Run through the records and, wherever a line holds the word "interface", return that line.

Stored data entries
::::
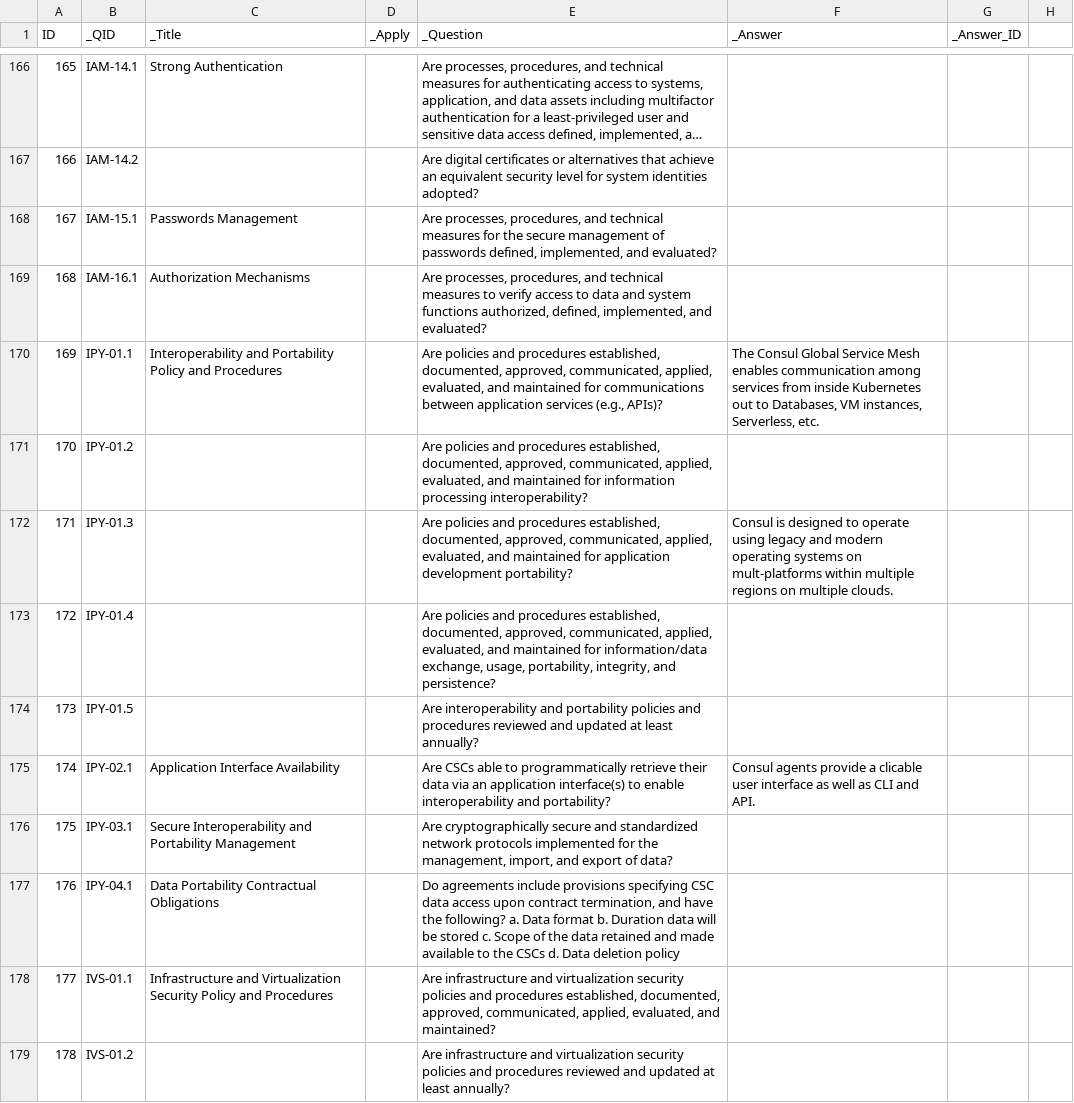
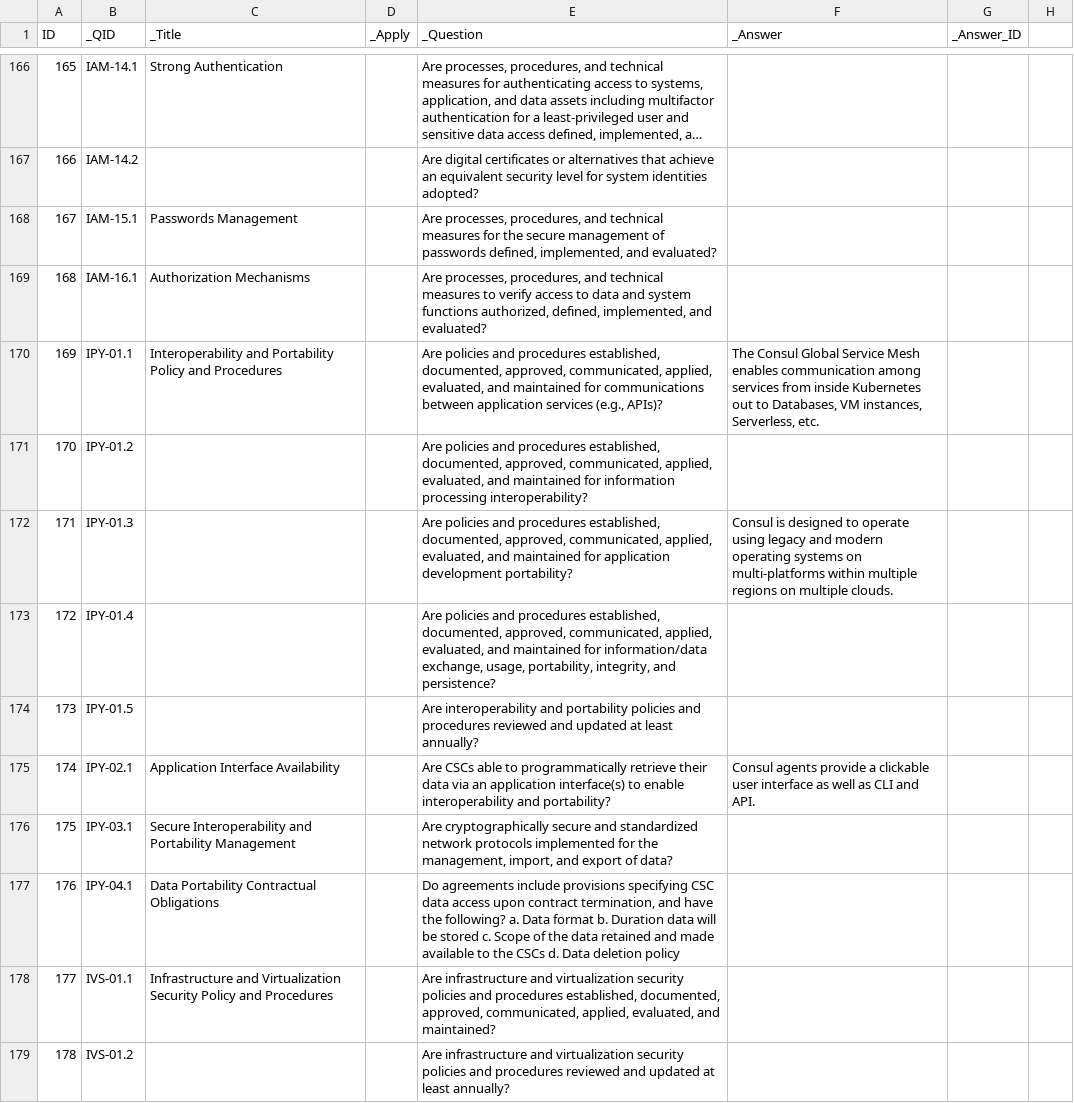
Before and after one commit to bomonike/fullest-stack, a CSV file: python/caiq-yaml-gen/CAIQ4.0.1.consul.csv, drawn as a sheet; only a part is shown, gaps mark what is left out; long unchanged cells end in …; the diff covers the shown part only.

```diff
--- a/python/caiq-yaml-gen/CAIQ4.0.1.consul.csv
+++ b/python/caiq-yaml-gen/CAIQ4.0.1.consul.csv
@@ -341,4 +341,4 @@
 ",,,
-171,IPY-01.3,,,"Are policies and procedures established, documented, approved, communicated, applied, evaluated, and maintained for application development portability?
-",Consul is designed to operate using legacy and modern operating systems on mult-platforms within multiple regions on multiple clouds.,,
+171,IPY-01.3,,,"Are policies and procedures established, documented, approved, communicated, applied, evaluated, and maintained for application development portability?
+",Consul is designed to operate using legacy and modern operating systems on multi-platforms within multiple regions on multiple clouds.,,
 172,IPY-01.4,,,"Are policies and procedures established, documented, approved, communicated, applied, evaluated, and maintained for information/data exchange, usage, portability, integrity, and persistence?
@@ -347,4 +347,4 @@
 ",,,
-174,IPY-02.1,Application Interface Availability,,"Are CSCs able to programmatically retrieve their data via an application interface(s) to enable interoperability and portability?
-",Consul agents provide a clicable user interface as well as CLI and API.,,
+174,IPY-02.1,Application Interface Availability,,"Are CSCs able to programmatically retrieve their data via an application interface(s) to enable interoperability and portability?
+",Consul agents provide a clickable user interface as well as CLI and API.,,
 175,IPY-03.1,Secure Interoperability and Portability Management,,"Are cryptographically secure and standardized network protocols implemented for the management, import, and export of data?
```
Also changed, not shown: 10 edited cells elsewhere in this file, 6 other files.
::::
| Answer for this exercise |
-174,IPY-02.1,Application Interface Availability,,"Are CSCs able to programmatically retrieve their data via an application interface(s) to enable interoperability and portability?
-",Consul agents provide a clicable user interface as well as CLI and API.,,
+174,IPY-02.1,Application Interface Availability,,"Are CSCs able to programmatically retrieve their data via an application interface(s) to enable interoperability and portability?
+",Consul agents provide a clickable user interface as well as CLI and API.,,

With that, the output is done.